Atopy

Atopy is the most common type of allergies in pets and are often seasonal. This category includes things like ragweed, tree pollen, dust mites, molds, and many other things that can bring about an allergic reaction in humans. These allergens, or things that trigger an allergic reaction, are typically inhaled or come into casual contact with the skin. Depending on what the allergen is, it may be easy to avoid or it may not be. Perhaps the allergen can be avoided by not being outside at certain times of the day or by dusting the house more often. Just like people, pets cannot always avoid the pollen in the air or the dust in the home. But unlike people, symptoms are generally not sneezing and itchy eyes. Instead, pets chew their feet, lick their groin or flank constantly, rub their face, have inflamed ears or ear infections, get hot spots (dogs), get pinpoint scabbing on their faces (cats), and may also exhibit wheezing.

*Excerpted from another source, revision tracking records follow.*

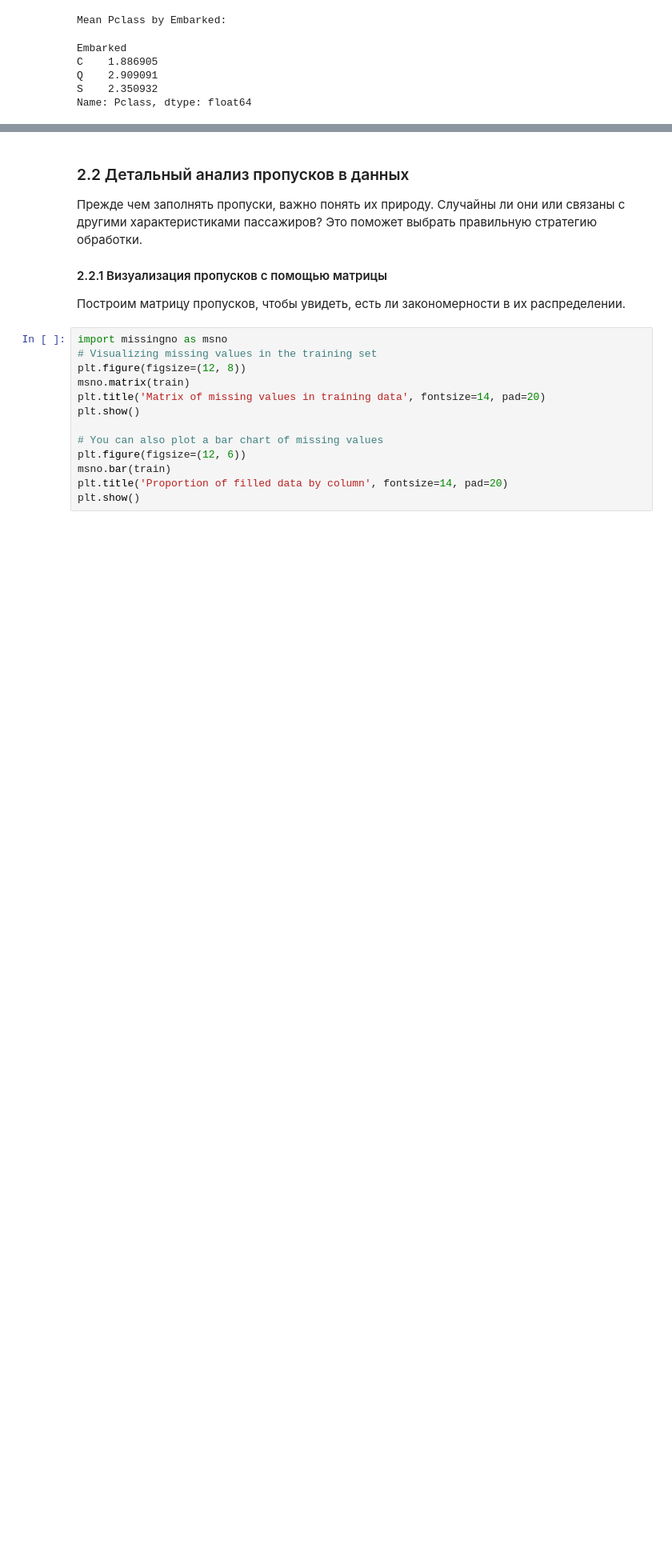
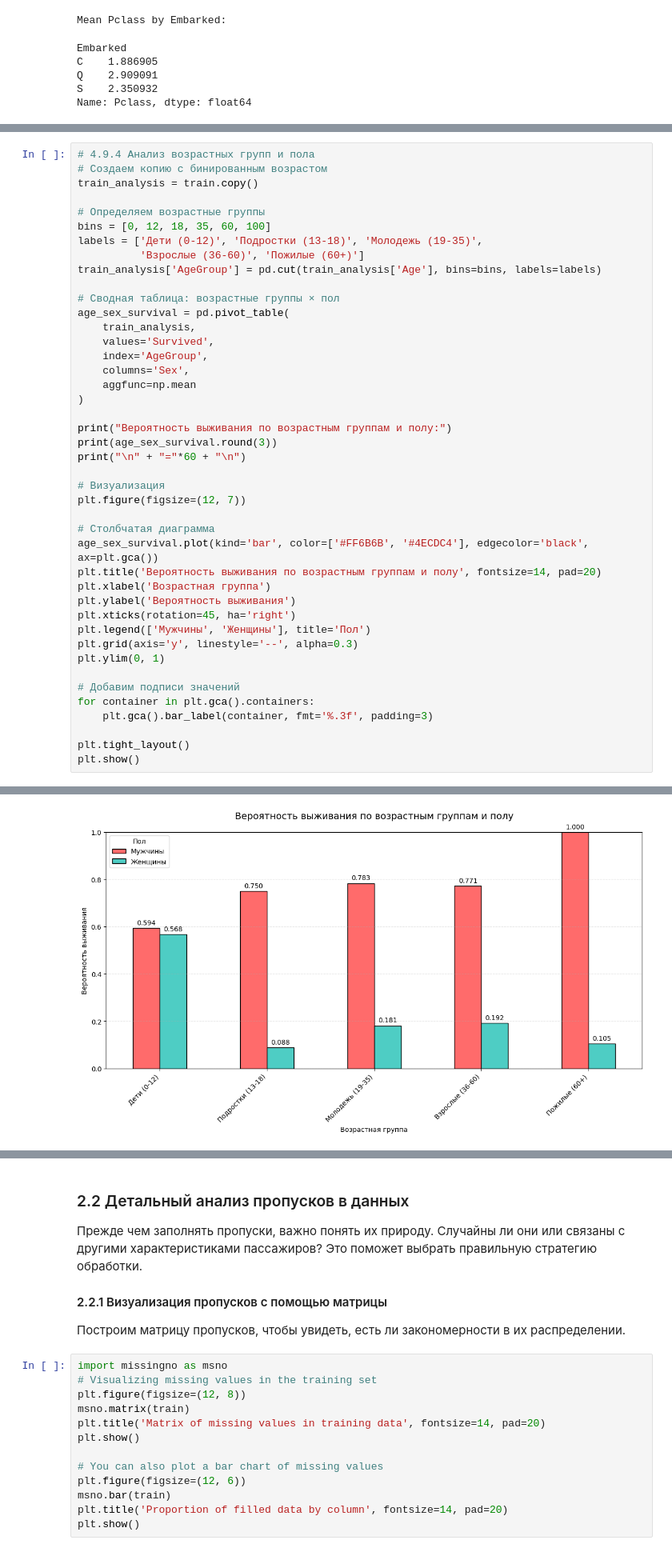
Before and after one commit to sav-git/titanic_survival, a Jupyter notebook: Titanic Predication.ipynb, the cells around one changed output, grey strips where cells are left out. Shown at 80% size. Saved outputs shown, nothing was run; the diff lists cells and outputs as text; blank space fills up the shorter version.

```diff
--- a/Titanic Predication.ipynb
+++ b/Titanic Predication.ipynb
@@ -421,0 +588,44 @@ Name: Pclass, dtype: float64
+# %%
+# 4.9.4 Анализ возрастных групп и пола
+# Создаем копию с бинированным возрастом
+train_analysis = train.copy()
+
+# Определяем возрастные группы
+bins = [0, 12, 18, 35, 60, 100]
+labels = ['Дети (0-12)', 'Подростки (13-18)', 'Молодежь (19-35)',
+          'Взрослые (36-60)', 'Пожилые (60+)']
+train_analysis['AgeGroup'] = pd.cut(train_analysis['Age'], bins=bins, labels=labels)
+
+# Сводная таблица: возрастные группы × пол
+age_sex_survival = pd.pivot_table(
+    train_analysis,
+    values='Survived',
+    index='AgeGroup',
+    columns='Sex',
+    aggfunc=np.mean
+)
+
+print("Вероятность выживания по возрастным группам и полу:")
+print(age_sex_survival.round(3))
+print("\n" + "="*60 + "\n")
+
+# Визуализация
+plt.figure(figsize=(12, 7))
+
+# Столбчатая диаграмма
+age_sex_survival.plot(kind='bar', color=['#FF6B6B', '#4ECDC4'], edgecolor='black', ax=plt.gca())
+plt.title('Вероятность выживания по возрастным группам и полу', fontsize=14, pad=20)
+plt.xlabel('Возрастная группа')
+plt.ylabel('Вероятность выживания')
+plt.xticks(rotation=45, ha='right')
+plt.legend(['Мужчины', 'Женщины'], title='Пол')
+plt.grid(axis='y', linestyle='--', alpha=0.3)
+plt.ylim(0, 1)
+
+# Добавим подписи значений
+for container in plt.gca().containers:
+    plt.gca().bar_label(container, fmt='%.3f', padding=3)
+
+plt.tight_layout()
+plt.show()
+# %% [output]
@@ -421,0 +642 @@ Name: Pclass, dtype: float64
+[figure, added]
```
Also changed, not shown: parts of 23 cells of this notebook.
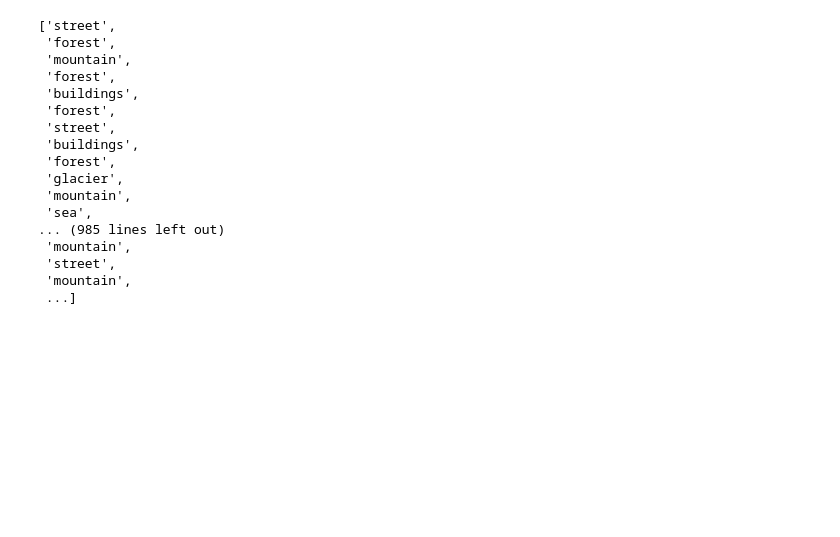
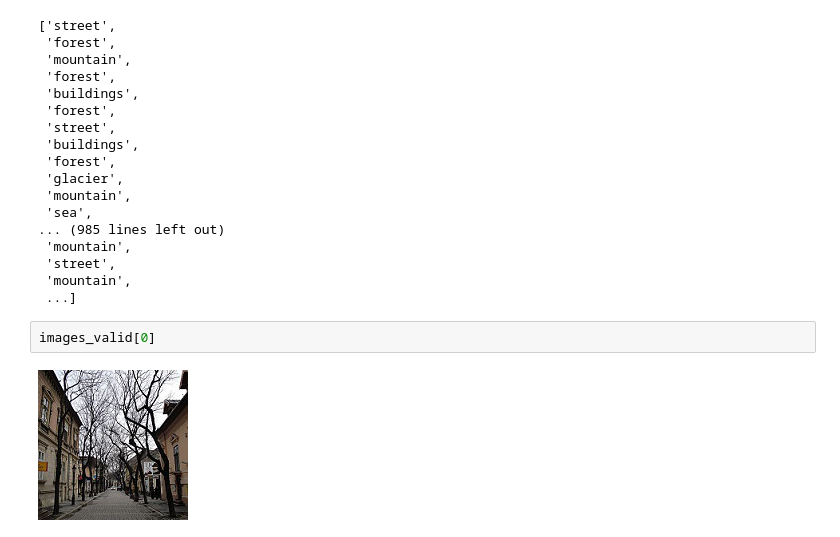
Before and after one commit to MattCommon/ibm-ads-capstone, a Jupyter notebook: intelImageClassification.model_def.ipynb, the cells around one changed output. Saved outputs shown, nothing was run; the diff lists cells and outputs as text; blank space fills up the shorter version.

```diff
--- a/intelImageClassification.model_def.ipynb
+++ b/intelImageClassification.model_def.ipynb
@@ -244,3 +463,7 @@ labels_valid
  'street',
  'mountain',
  ...]
+# %%
+images_valid[0]
+# %% [output]
+[figure, added]
```
Also changed, not shown: parts of 39 cells of this notebook, 1 other file.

Your vet will be able to help you understand your pet’s problems and decide the best action to take.

Food

While food allergies are highly publicized, they represent only about 10-15% of all allergies pets have. However, this figure does not represent other food intolerances, typically characterized by vomiting and diarrhea, only the true food allergies.

Food allergies for pets are most often dealing with the protein source. Beef, eggs, poultry, dairy, lamb, pork, fish, corn, wheat, soybeans, preservatives, and dyes are just some of the ingredients that may trigger an allergic reaction in some dogs. Symptoms include itching, ear problems, and skin infections. These allergies may show up alongside seasonal allergies, making everything harder to diagnose and treat. The best way to treat food allergies is to try a different food, specifically a different protein source. If you currently feed a poultry-based food, try switching to a food made with lamb, beef, or fish. Choose a food with an ingredient list as basic as possible to limit the number of ingredients that could be triggering the reaction. If the issue has not resolved itself, switch again. And don’t forget about the treats. These could trigger a reaction, too. There are blood tests that your vet can try, but generally they are not sensitive enough to be very accurate. If you have switched a couple of times and still don’t see a difference, consult with your veterinarian for help.

Contact Dermatitis

Contact dermatitis results from contact with a particular item. Where atopy may result from casual contact, like pollen spores in the air, contact dermatitis is from direct contact. This may include things like carpet fibers, plastics, or cleaners. The symptoms are more unique than the other types of allergens. Bumps or blisters that are red and itchy, intense scratching, and potentially hair loss in certain areas are the symptoms of contact dermatitis.

Dermatitis can also be caused by fleas, called flea dermatitis. This is a reaction to flea bites and similar symptoms can be seen.

Allergies in pets is a common problem and can usually be treated. Watch your pet closely for symptoms. These may be hard to spot and may take some digging on your part to uncover. Talk to your vet about possible medications they can take and what are the best ways to avoid the allergen. Some allergic reactions can be severe, like anaphylaxis and swelling of the face, and may require the use of a epi-pen or similar emergency medication. With the right tools, you can help your pet avoid the items that trigger their allergic reactions and help manage their symptoms. Even with allergies, your pet does not have to suffer.